Deborah is a librarian who is passionate about books, storytelling, and writing. Thanks to her husband Adam’s military career, they have had the great fortune of living all across Canada.
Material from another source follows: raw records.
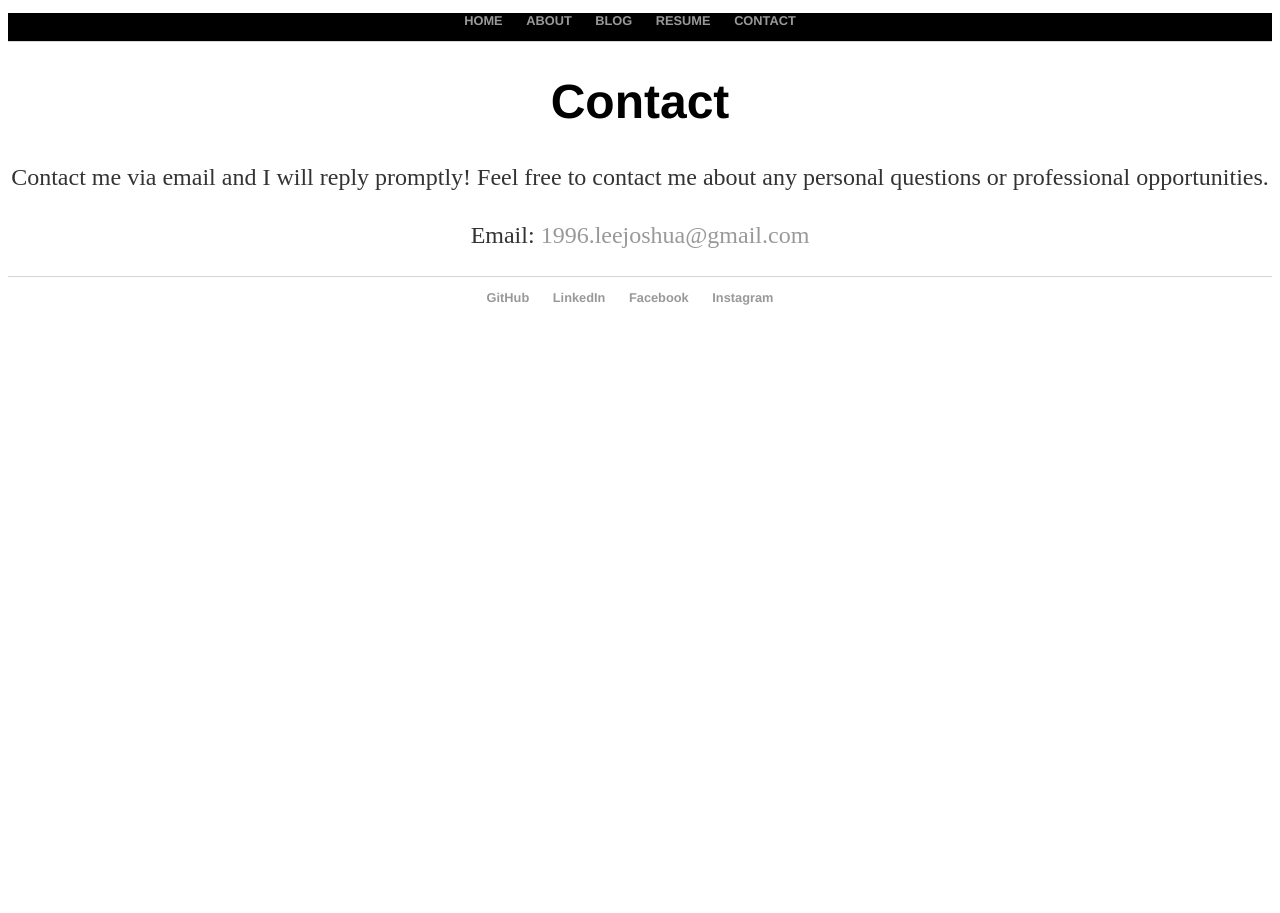
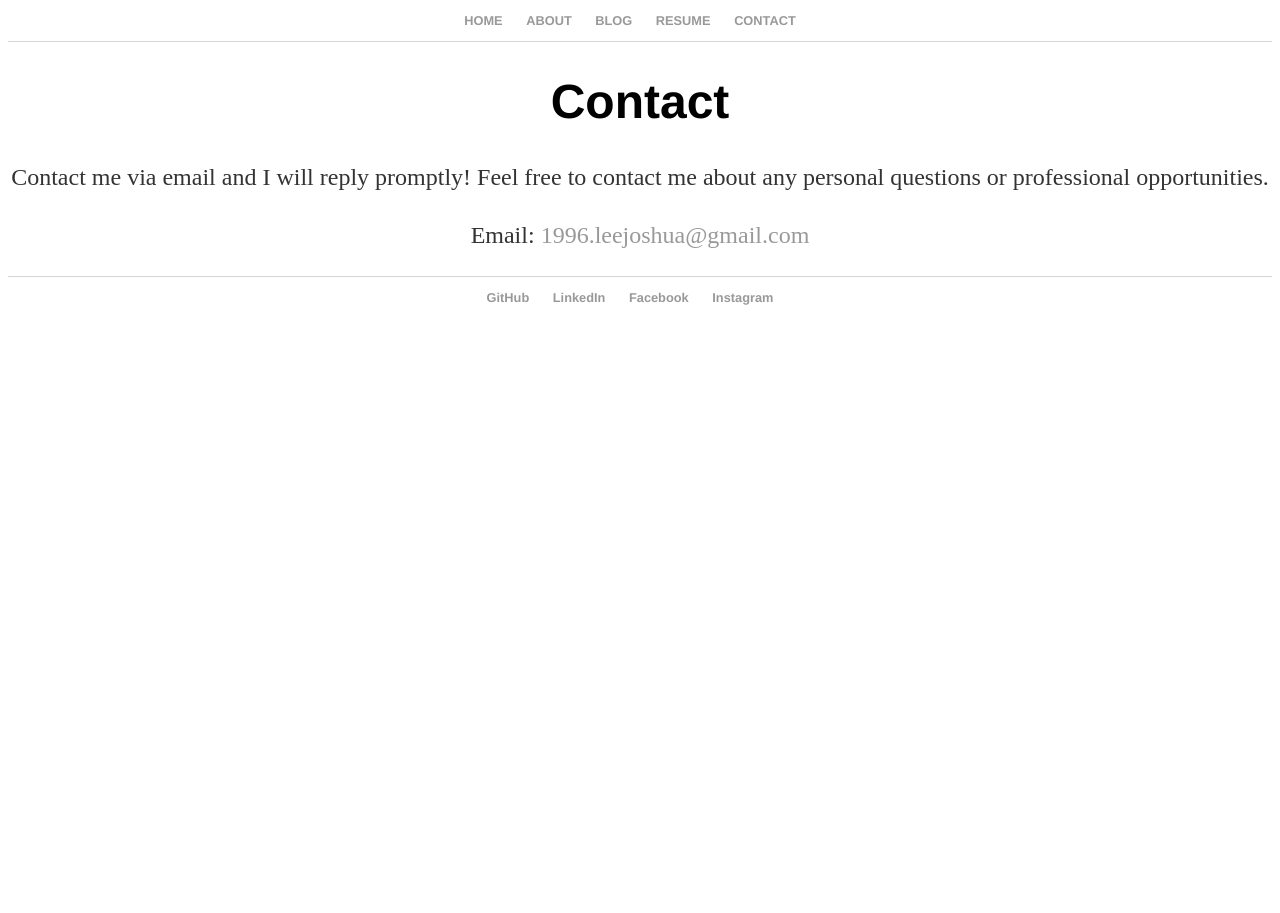
Before and after one commit to 1996leejoshua/1996leejoshua.github.io, a Jekyll site: the page built from contact/index.html, in a window 1280 px wide. Built offline with Jekyll 4.4.1, drawn with Linux system fonts in a browser that asks for light colours.

Commit message:
Update main.css

```diff
--- a/css/main.css
+++ b/css/main.css
@@ -40,15 +40,6 @@ header {
     border-bottom: 1px solid #d5d5d5;
     font-size: .8em;
     text-align: center;
-    padding-top: 0;
-    padding-right: 0;
-    padding-bottom: 0;
-    padding-left: 0;
-    margin-top: 0;
-    margin-right: 0;
-    margin-bottom: 0;
-    margin-left: 0;
-    background-color: black;
 }
 footer {
     border-top: 1px solid #d5d5d5;
```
Deborah and Adam have two delightful children and a dog that thinks he’s one of the kids.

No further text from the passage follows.